_EXERCISE INSTRUCTIONS:_ Return, from the data that follows, each line that holds the word "index".

_THE INPUT:_
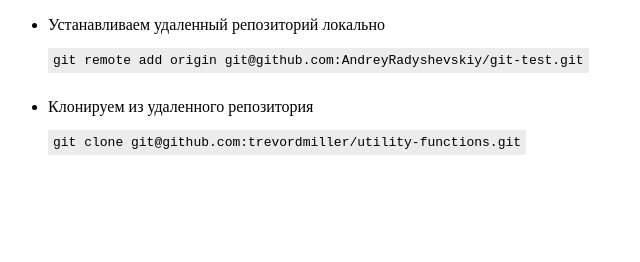
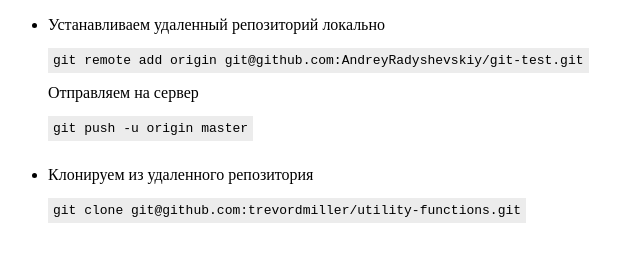
Before and after one commit to AndreyRadyshevskiy/git-test, a plain HTML site: page index.html in a window 1280 px wide. Shown: the whole page, without its empty margins (0-640 px from the left). Drawn offline with Linux system fonts and the light colour scheme.

Commit message:
command added

```diff
--- a/index.html
+++ b/index.html
@@ -12,6 +12,8 @@
     <li>
       <p>Устанавливаем удаленный репозиторий локально</p>
       <code>git remote add origin git@github.com:AndreyRadyshevskiy/git-test.git</code>
+      <p>Отправляем на сервер</p>
+      <code>git push -u origin master</code>
     </li>
     <li>
       <p>Клонируем из удаленного репозитория</p>
```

_TASK OUTPUT:_
Before and after one commit to AndreyRadyshevskiy/git-test, a plain HTML site: page index.html in a window 1280 px wide. Shown: the whole page, without its empty margins (0-640 px from the left). Drawn offline with Linux system fonts and the light colour scheme.
--- a/index.html
+++ b/index.html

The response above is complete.